Vancouver-based startup accelerator GrowLab has announced its new Fall 2013 cohort, and it includes one startup we reported on yesterday. In total seven teams were accepted, including two that will be part of the “farm team”.
The two-year-old GrowLab accepted these five companies to its full, three-month program:
- Cognilab, an online laboratory for creating, crowdsourcing and sharing psychology experiments;
- Farm at Hand, a multi-platform, cloud-based farm management program allowing producers to manage production activities and agribusinesses to exchange real-time information with their customers;
- Retsly, which normalizes real estate listing data from multiple sources and implements a cohesive and consistent real time API accessible to developers;
- Skift, a travel intelligence company that offers news, information, data and services to professionals in the travel industry and professional travelers to help them make smart decisions about travel;
- Zeetl, a social telephony and messaging platform that allows its users to call and message their Twitter, Facebook, LinkedIn friends for free without a need to know or dial phone numbers.
Meanwhile the two “farm teams” were selected with reasoning likely tied to the pro sports term: they show high potential now, but are probably not ready for the big show just yet:
- SMART Pics, which builds interactive physical experiences that connect consumers to brands they love.
- Just Parts, a patented platform that simplifies online buying and selling of parts and accessories
Previous GrowLab teams have raised over $6 million in funding after going through the accelerator. It was founded by four investors: Boris Wertz (Version One Ventures), Leonard Brody (Clarity Digital), Debbie Landa (Dealmaker Media) and Jason Bailey (East Side Games). The program provides entrepreneurs a “unique wealth of wisdom, knowledge, and connections,” and has invested in 14 companies.
With this cohort, GrowLabs is welcoming 3 international startups: Restly, Skift and Zeetl. “Entrepreneurs everywhere have begun to see Vancouver as a great place to build their businesses,” said GrowLab’s Mike Edwards. “It’s great to see talents from around the world wanting to a part of GrowLab. It solidifies us as a leader in accelerating tech startups.”
The Zeetl team may actually be one of the first lucky recipients of the Canadian Startup Visa program, which was criticized on CBC recently for not living up to its goals, six months after it’s inception.
Nevertheless, the Ukraine-based startup reached out to Wertz and was accepted into both the accelerator program and the Startup Visa program.

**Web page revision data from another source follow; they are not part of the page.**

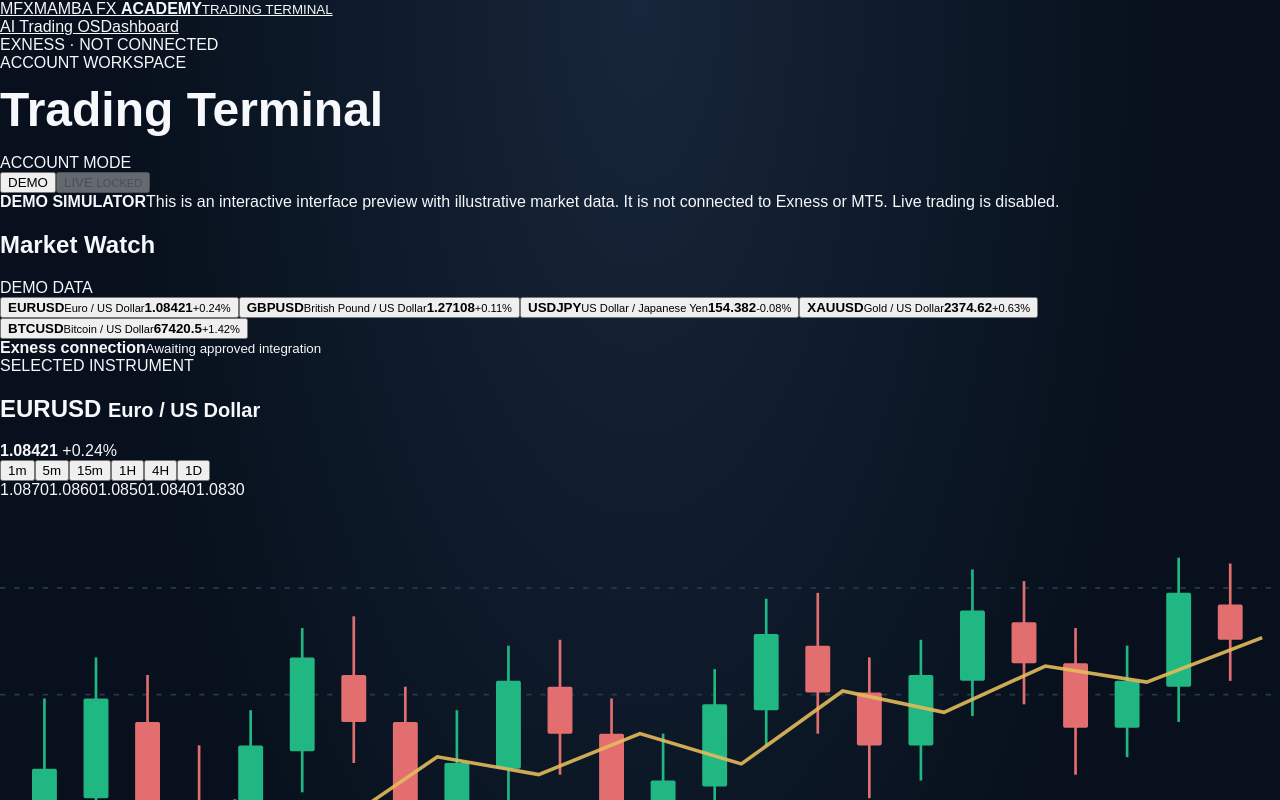
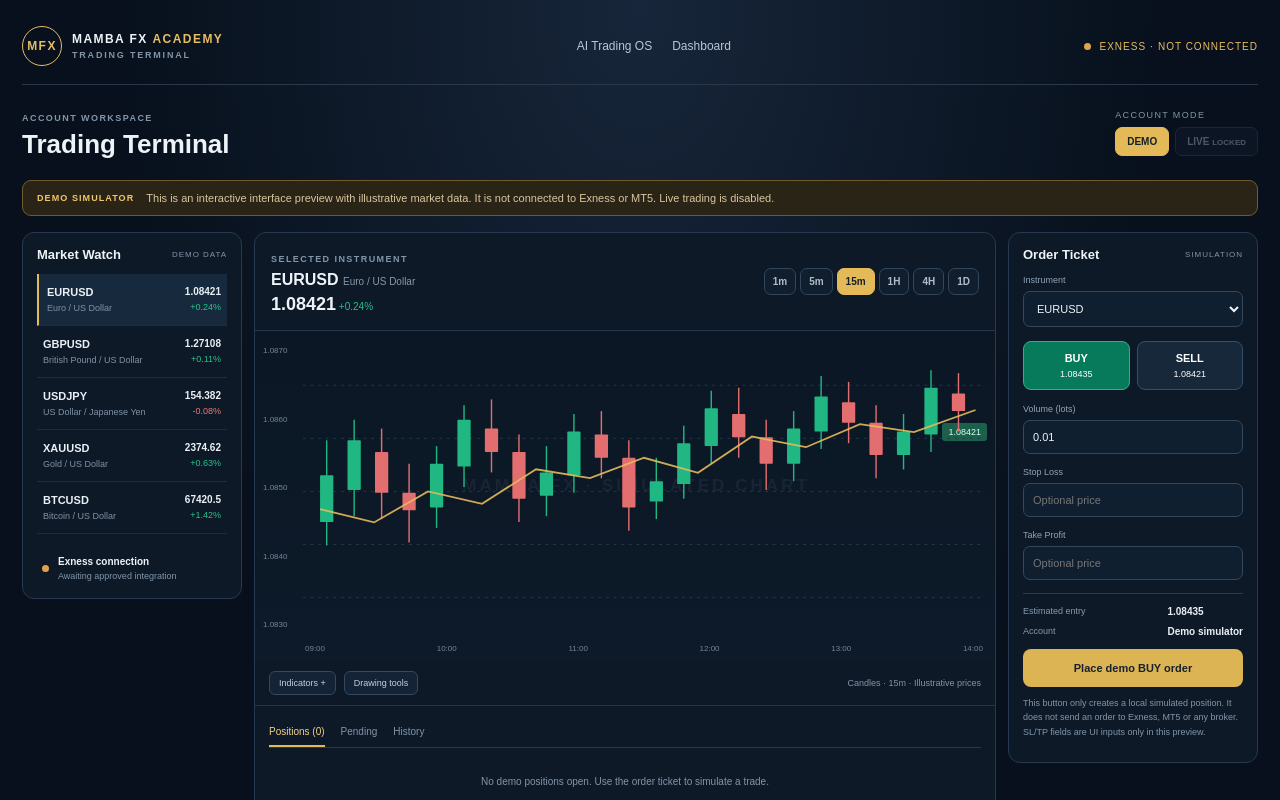
Before and after one commit to goodcyadesuyi-droid/Goodcy-website, a Next.js app in the folder authkit-app/: page /terminal in a window 1280 px wide. Shown: the top 800 px of the page. Built offline with nearby package versions, Linux system fonts and the light colour scheme; what @workos-inc/authkit-nextjs would draw is missing.

Commit message:
Style Mamba FX trading terminal preview

```diff
--- a/authkit-app/app/globals.css
+++ b/authkit-app/app/globals.css
@@ -92,3 +92,64 @@
 .os-primary{background:#f4bd50;color:#101827}
 .os-secondary{border:1px solid #53647a;color:#e9d29b}
 @media(max-width:650px){.os-shell{padding:16px}.os-grid{grid-template-columns:1fr}.os-wide{grid-column:auto}.os-hero{padding:38px 0 26px}.os-topbar{align-items:flex-start}}
+
+
+/* Mamba FX Trading Terminal preview */
+.terminal-shell{width:min(1600px,100%);margin:0 auto;padding:18px 22px 34px;color:#edf3f7}
+.terminal-header{display:flex;align-items:center;justify-content:space-between;gap:18px;padding:8px 0 18px;border-bottom:1px solid #29394b}
+.terminal-brand{display:flex;align-items:center;gap:10px;text-decoration:none;font-size:12px;font-weight:900;letter-spacing:.12em}
+.terminal-brand b{color:#e7bd64}.terminal-brand small{display:block;color:#8394a7;font-size:9px;letter-spacing:.2em;margin-top:4px}
+.terminal-mark{width:40px;height:40px;border:1px solid #e7bd64;border-radius:50%;display:grid;place-items:center;color:#e7bd64;font-size:12px}
+.terminal-header-links{display:flex;gap:20px}.terminal-header-links a{font-size:12px;color:#b9c7d6;text-decoration:none}
+.terminal-mode{font-size:10px;color:#e7bd64;letter-spacing:.1em;display:flex;align-items:center;gap:8px}
+.terminal-dot{width:7px;height:7px;background:#e0a34a;border-radius:50%;display:inline-block}
+.terminal-toolbar{display:flex;justify-content:space-between;align-items:center;gap:18px;padding:22px 0}
+.terminal-toolbar h1{font-size:26px;margin:5px 0 0}.terminal-eyebrow{font-size:9px;letter-spacing:.16em;color:#8295a9;font-weight:800}
+.terminal-account>span{display:block;color:#8295a9;font-size:9px;letter-spacing:.15em;margin-bottom:7px}.terminal-account>div{display:flex;gap:6px}
+.terminal-account button,.terminal-timeframes button{border:1px solid #33475c;background:#111e2d;color:#aebdcb;padding:8px 11px;border-radius:7px;font-size:10px;font-weight:800}
+.terminal-account button.active,.terminal-timeframes button.active{background:#e4b957;color:#14202b;border-color:#e4b957}
+.terminal-account button:disabled{opacity:.42;cursor:not-allowed}.terminal-account button small{font-size:8px}
+.terminal-warning{display:flex;align-items:center;gap:12px;padding:11px 14px;background:#2a2417;border:1px solid #715a2e;border-radius:9px;color:#d8c79e;font-size:11px;margin-bottom:16px}
+.terminal-warning strong{color:#f0c66a;white-space:nowrap;font-size:9px;letter-spacing:.12em}
+.terminal-layout{display:grid;grid-template-columns:220px minmax(0,1fr) 250px;gap:12px;align-items:start}
+.terminal-watchlist,.terminal-main,.terminal-ticket{background:#0d1927;border:1px solid #26394e;border-radius:12px;min-width:0}
+.terminal-watchlist,.terminal-ticket{padding:14px}
+.terminal-panel-title{display:flex;justify-content:space-between;align-items:center;margin-bottom:12px}.terminal-panel-title h2{font-size:13px;margin:0}.terminal-panel-title>span{font-size:8px;color:#8295a9;letter-spacing:.12em}
+.market-row{width:100%;display:flex;justify-content:space-between;gap:8px;text-align:left;padding:12px 6px;border:0;border-bottom:1px solid #1d2d40;background:transparent;color:#eaf0f5;cursor:pointer}
+.market-row.selected{background:#172a3d;border-left:2px solid #e4b957;padding-left:8px}
+.market-row span:first-child{min-width:0}.market-row b,.market-row small{display:block}.market-row b{font-size:11px}.market-row small{font-size:9px;color:#8192a5;margin-top:5px;white-space:normal}
+.market-quote{text-align:right;white-space:nowrap}.market-quote b{font-size:10px}.market-quote small{font-size:9px}
+.positive{color:#27c28b!important}.negative{color:#ef7779!important}
+.terminal-connection{display:flex;align-items:center;gap:9px;padding:12px 5px 3px;margin-top:10px}.terminal-connection b,.terminal-connection small{display:block}.terminal-connection b{font-size:10px}.terminal-connection small{font-size:9px;color:#8295a9;margin-top:4px}
+.terminal-chart-head{display:flex;align-items:center;justify-content:space-between;gap:12px;padding:15px 16px;border-bottom:1px solid #23364a}
+.terminal-chart-head h2{font-size:16px;margin:5px 0}.terminal-chart-head h2 small{font-size:10px;color:#8798aa;font-weight:400}.terminal-chart-head strong{font-size:18px}.terminal-chart-head .positive{font-size:10px}
+.terminal-timeframes{display:flex;gap:4px;flex-wrap:wrap;justify-content:flex-end}.terminal-timeframes button{padding:7px 8px}
+.terminal-chart{height:330px;position:relative;padding:10px 10px 28px 48px;overflow:hidden;background:linear-gradient(180deg,#0b1724,#0d1a29)}
+.terminal-chart svg{width:100%;height:100%;position:relative;z-index:1}
+.chart-grid{position:absolute;left:8px;top:15px;bottom:32px;display:flex;flex-direction:column;justify-content:space-between;color:#72869b;font-size:8px}
+.chart-watermark{position:absolute;left:28%;top:44%;font-size:17px;letter-spacing:.18em;color:#8da1b6;opacity:.09;font-weight:900;pointer-events:none}
+.chart-current-price{position:absolute;right:8px;top:28%;font-size:9px;background:#1a604a;color:#d8fff1;padding:4px 6px;border-radius:3px}
+.chart-bottom-labels{position:absolute;left:50px;right:12px;bottom:8px;display:flex;justify-content:space-between;color:#71849a;font-size:8px}
+.terminal-chart-tools{display:flex;align-items:center;gap:8px;padding:10px 14px;border-bottom:1px solid #23364a}
+.terminal-chart-tools button{border:1px solid #34495e;background:#142336;color:#c4d0dc;padding:6px 9px;border-radius:6px;font-size:9px}
+.terminal-chart-tools span{margin-left:auto;color:#8295a9;font-size:9px;text-align:right}
+.terminal-trades{padding:12px 14px;min-height:150px}
+.terminal-tabs{display:flex;gap:16px;border-bottom:1px solid #26394e}
+.terminal-tabs button{padding:8px 0;border:0;border-bottom:2px solid transparent;background:transparent;color:#8295a9;font-size:10px}
+.terminal-tabs button.active{border-color:#e4b957;color:#f2d18b}
+.terminal-empty{padding:28px 6px;text-align:center;color:#8295a9;font-size:10px}
+.position-table{overflow-x:auto}.position-row{display:grid;grid-template-columns:1.1fr .7fr .7fr 1fr .8fr;gap:8px;align-items:center;padding:10px 4px;border-bottom:1px solid #1e3044;font-size:9px;min-width:420px}
+.position-head{color:#8193a7;font-size:8px}.position-row button{background:#26384b;border:1px solid #42566b;border-radius:5px;color:#f1c977;padding:6px;font-size:8px}
+.terminal-ticket label{display:block;color:#91a3b7;font-size:9px;margin:13px 0}.terminal-ticket input,.terminal-ticket select{display:block;width:100%;margin-top:6px;padding:10px 9px;border:1px solid #33485d;border-radius:7px;background:#101f30;color:#edf3f7;font-size:11px;outline:none}
+.ticket-side{display:grid;grid-template-columns:1fr 1fr;gap:7px;margin:14px 0}
+.ticket-side button{border:1px solid #35516a;border-radius:8px;padding:10px 6px;color:white;font-size:11px;font-weight:900;background:#17283a}
+.ticket-side button small{display:block;font-size:9px;margin-top:5px;font-weight:500}
+.ticket-side .buy.active{background:#087a5c;border-color:#21b889}.ticket-side .sell.active{background:#a63f4a;border-color:#e06c76}
+.ticket-summary{display:grid;grid-template-columns:1fr auto;gap:9px;padding:12px 0;border-top:1px solid #293b4e;color:#8799ac;font-size:9px}
+.ticket-summary b{color:#e9eff5;font-size:10px}
+.ticket-submit{width:100%;border:0;border-radius:8px;padding:13px;background:#dcb454;color:#18212a;font-size:11px;font-weight:900;cursor:pointer}
+.ticket-disclaimer{font-size:9px;line-height:1.6;color:#8295a9}
+.terminal-notice{margin-top:13px;padding:12px 14px;border:1px solid #34475b;border-radius:8px;background:#101f30;color:#c4d0dc;font-size:10px}
+.terminal-footer{padding:20px 0;color:#74869a;font-size:9px;text-align:center}
+@media(max-width:1100px){.terminal-layout{grid-template-columns:190px minmax(0,1fr)}.terminal-ticket{grid-column:1/-1;display:grid;grid-template-columns:repeat(2,minmax(0,1fr));gap:0 14px}.terminal-ticket .terminal-panel-title,.terminal-ticket .ticket-side,.terminal-ticket .ticket-summary,.terminal-ticket .ticket-submit,.terminal-ticket .ticket-disclaimer{grid-column:1/-1}}
+@media(max-width:700px){.terminal-shell{padding:12px}.terminal-header{flex-wrap:wrap}.terminal-header-links{order:3;width:100%}.terminal-mode{font-size:8px}.terminal-toolbar{align-items:flex-start;flex-direction:column}.terminal-layout{grid-template-columns:1fr}.terminal-watchlist{display:grid;grid-template-columns:repeat(2,minmax(0,1fr));gap:0 8px}.terminal-watchlist .terminal-panel-title,.terminal-watchlist .terminal-connection{grid-column:1/-1}.terminal-chart-head{align-items:flex-start;flex-direction:column}.terminal-chart{height:260px}.terminal-ticket{grid-column:auto;display:block}.terminal-ticket .terminal-panel-title,.terminal-ticket .ticket-side,.terminal-ticket .ticket-summary,.terminal-ticket .ticket-submit,.terminal-ticket .ticket-disclaimer{grid-column:auto}.terminal-warning{align-items:flex-start;flex-direction:column;gap:5px}.terminal-chart-tools{flex-wrap:wrap}.terminal-chart-tools span{width:100%;margin-left:0;text-align:left}}
```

Meanwhile our John Gray reported that Cognilab received an offer from Silicon-Valley accelerator Plug n’ Play, but chose Grow Lab. “Both offers were identical. We may have surprised a few people by not going to the Valley,” said Cognilab’s Jose Barrios. “There’s no cookie-cutter solutions to the challenges and opportunities that startups face, and GrowLab knows that. Out of hundreds of applicants, GrowLab only choses five companies per cohort. This means that they are able to spend a significant amount of time understanding and advising on the unique challenges and opportunities of each company.”
GrowLab cofounder Jason Bailey even made noise in July’s International Startup Festival when he raised $500,000 in less than two days after pitching his startup L33dr.ly at the Festival’s $85,000 pitch competition. The entrepreneur won the competition, but the decision stirred up controversy online since Bailey was a former judge at previous International Startup Festivals.
Critics generally consider GrowLabs be a “true” accelerator. Other notable Canadian programs on this list are Montreal-based FounderFuel, Toronto-based The Next 36, UTest, Extreme Startups, [In]Cubes, Jolt and Waterloo-based Hyperdrive.